YOUR INSTRUCTIONS → In the listing that follows, retype every line from the first through the one containing "removed rust, not". Pictures are to be left out.

*** DATA Section Begins ***

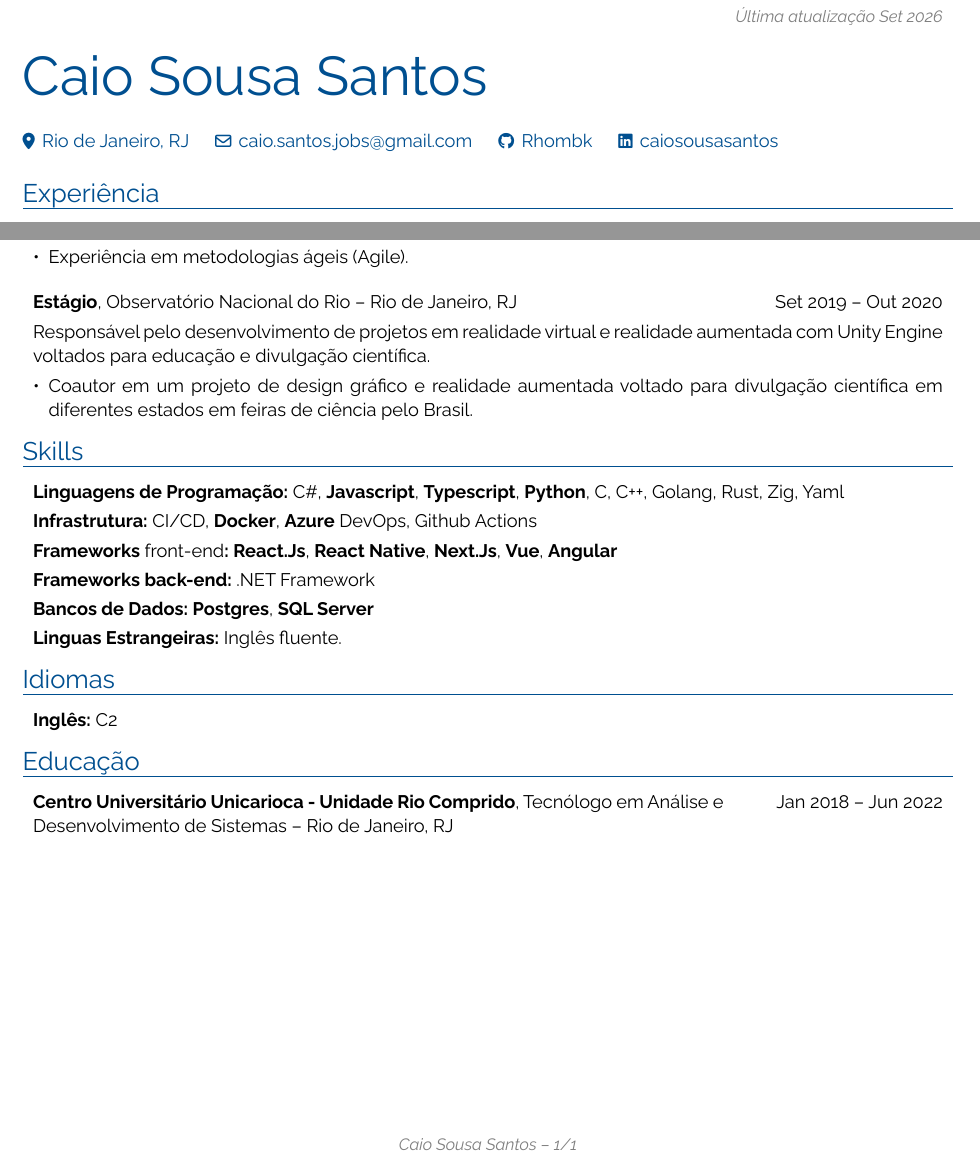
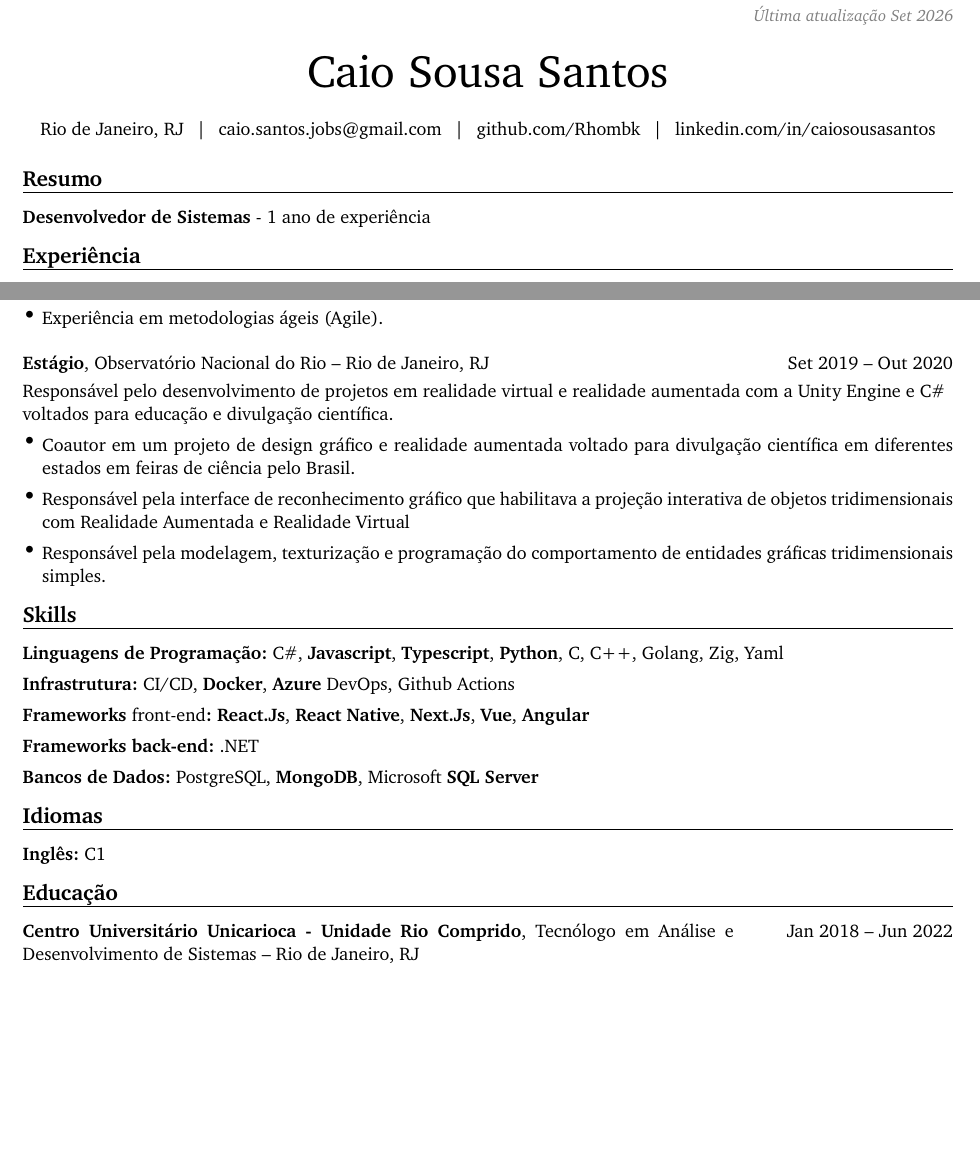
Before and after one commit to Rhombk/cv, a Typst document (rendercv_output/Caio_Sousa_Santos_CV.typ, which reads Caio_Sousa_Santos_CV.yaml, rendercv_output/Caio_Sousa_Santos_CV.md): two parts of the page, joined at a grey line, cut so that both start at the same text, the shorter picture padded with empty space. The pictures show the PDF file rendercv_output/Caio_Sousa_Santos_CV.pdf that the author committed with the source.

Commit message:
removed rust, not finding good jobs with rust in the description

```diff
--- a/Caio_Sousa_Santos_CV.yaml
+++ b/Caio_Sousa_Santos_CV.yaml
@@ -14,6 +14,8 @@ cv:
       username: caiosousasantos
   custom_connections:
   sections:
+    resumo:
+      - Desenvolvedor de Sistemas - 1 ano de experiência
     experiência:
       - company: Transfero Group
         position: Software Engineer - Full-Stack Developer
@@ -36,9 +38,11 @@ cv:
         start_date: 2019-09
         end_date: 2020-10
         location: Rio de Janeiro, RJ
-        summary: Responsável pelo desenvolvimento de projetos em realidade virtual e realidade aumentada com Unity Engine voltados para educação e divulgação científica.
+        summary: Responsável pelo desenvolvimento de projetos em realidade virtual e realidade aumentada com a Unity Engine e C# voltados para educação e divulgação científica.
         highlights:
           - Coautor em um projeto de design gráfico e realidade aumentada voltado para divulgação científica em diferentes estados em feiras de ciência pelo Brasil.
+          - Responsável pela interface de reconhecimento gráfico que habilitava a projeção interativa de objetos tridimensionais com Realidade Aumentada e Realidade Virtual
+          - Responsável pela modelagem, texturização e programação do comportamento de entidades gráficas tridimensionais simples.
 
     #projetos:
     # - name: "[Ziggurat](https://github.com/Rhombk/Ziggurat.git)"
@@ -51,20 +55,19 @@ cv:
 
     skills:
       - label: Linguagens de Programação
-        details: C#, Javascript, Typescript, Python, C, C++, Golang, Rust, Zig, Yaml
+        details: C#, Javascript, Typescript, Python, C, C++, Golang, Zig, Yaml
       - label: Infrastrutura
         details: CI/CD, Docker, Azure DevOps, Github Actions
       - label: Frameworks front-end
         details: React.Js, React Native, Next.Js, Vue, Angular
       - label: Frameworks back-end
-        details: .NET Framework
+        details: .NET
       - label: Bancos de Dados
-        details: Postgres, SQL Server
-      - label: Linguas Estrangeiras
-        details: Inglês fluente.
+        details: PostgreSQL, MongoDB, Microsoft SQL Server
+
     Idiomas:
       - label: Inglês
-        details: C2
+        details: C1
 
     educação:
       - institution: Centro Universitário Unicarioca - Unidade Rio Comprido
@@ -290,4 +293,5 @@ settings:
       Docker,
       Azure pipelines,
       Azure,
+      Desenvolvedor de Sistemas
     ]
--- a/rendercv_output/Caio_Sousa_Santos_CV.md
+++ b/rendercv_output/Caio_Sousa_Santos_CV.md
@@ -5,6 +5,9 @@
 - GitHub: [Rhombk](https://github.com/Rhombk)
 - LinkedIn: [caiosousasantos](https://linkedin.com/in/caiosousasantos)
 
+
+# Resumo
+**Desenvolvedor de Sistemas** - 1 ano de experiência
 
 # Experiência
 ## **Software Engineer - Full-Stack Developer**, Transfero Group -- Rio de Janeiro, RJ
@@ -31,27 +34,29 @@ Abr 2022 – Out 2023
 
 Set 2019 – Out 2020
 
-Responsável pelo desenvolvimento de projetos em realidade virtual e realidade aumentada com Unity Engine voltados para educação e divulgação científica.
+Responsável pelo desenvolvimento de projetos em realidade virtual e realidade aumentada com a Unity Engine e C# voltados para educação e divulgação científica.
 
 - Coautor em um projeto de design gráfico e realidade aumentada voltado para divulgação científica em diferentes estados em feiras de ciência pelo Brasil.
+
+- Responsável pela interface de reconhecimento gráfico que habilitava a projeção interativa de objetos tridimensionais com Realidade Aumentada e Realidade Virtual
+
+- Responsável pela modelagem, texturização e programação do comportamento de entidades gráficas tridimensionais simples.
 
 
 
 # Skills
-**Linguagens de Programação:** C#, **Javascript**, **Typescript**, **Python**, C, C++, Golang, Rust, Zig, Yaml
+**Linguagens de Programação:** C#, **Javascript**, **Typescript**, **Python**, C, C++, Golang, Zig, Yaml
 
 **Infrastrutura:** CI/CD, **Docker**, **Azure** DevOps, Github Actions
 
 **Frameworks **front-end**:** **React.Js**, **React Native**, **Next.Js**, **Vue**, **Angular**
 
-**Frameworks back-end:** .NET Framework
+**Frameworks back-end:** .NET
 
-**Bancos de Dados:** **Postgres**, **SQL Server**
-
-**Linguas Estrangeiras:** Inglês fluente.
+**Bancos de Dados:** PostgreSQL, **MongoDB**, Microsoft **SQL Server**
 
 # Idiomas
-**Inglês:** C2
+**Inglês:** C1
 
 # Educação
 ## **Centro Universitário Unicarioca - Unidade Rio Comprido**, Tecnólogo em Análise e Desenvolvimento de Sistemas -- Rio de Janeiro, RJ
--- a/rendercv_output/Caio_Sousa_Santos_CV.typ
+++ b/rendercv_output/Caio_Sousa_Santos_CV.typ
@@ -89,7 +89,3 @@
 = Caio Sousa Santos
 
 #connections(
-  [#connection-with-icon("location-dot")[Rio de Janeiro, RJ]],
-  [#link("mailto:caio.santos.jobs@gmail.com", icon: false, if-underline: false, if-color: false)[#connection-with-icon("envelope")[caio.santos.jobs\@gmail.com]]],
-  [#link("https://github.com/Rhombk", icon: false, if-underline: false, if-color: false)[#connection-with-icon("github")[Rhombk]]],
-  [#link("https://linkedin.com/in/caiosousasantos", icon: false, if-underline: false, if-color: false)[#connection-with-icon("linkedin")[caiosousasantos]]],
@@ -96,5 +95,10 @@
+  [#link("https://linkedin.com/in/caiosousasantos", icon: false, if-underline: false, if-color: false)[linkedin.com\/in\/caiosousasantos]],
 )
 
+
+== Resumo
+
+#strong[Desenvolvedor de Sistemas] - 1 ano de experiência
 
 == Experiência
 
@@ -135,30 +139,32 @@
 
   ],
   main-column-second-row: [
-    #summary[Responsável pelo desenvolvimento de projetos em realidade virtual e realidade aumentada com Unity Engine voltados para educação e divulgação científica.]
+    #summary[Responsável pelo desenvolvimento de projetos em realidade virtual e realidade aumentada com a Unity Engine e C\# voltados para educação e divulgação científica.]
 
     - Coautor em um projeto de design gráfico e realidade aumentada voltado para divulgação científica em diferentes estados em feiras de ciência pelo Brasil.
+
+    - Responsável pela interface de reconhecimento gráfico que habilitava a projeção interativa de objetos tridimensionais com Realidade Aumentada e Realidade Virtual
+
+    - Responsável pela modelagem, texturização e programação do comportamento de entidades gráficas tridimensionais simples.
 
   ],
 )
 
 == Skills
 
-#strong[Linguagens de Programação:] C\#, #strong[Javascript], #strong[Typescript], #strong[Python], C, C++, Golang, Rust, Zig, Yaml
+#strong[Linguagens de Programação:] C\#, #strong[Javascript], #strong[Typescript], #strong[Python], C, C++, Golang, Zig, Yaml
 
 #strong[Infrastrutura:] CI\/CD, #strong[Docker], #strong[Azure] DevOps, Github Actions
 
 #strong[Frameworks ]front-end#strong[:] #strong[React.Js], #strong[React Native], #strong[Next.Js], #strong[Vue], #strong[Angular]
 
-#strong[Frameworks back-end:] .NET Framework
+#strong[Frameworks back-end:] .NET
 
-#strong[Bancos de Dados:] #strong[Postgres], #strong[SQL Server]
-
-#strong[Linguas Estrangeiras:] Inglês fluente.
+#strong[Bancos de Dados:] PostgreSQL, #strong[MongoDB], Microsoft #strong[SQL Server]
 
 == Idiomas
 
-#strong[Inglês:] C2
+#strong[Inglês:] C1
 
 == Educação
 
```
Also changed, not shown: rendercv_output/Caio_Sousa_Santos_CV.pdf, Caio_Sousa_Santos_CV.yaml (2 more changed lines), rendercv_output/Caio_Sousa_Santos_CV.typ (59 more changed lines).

*** DATA Section Ends ***

RESPONSE AREA →
Before and after one commit to Rhombk/cv, a Typst document (rendercv_output/Caio_Sousa_Santos_CV.typ, which reads Caio_Sousa_Santos_CV.yaml, rendercv_output/Caio_Sousa_Santos_CV.md): two parts of the page, joined at a grey line, cut so that both start at the same text, the shorter picture padded with empty space. The pictures show the PDF file rendercv_output/Caio_Sousa_Santos_CV.pdf that the author committed with the source.

Commit message:
removed rust, not finding good jobs with rust in the description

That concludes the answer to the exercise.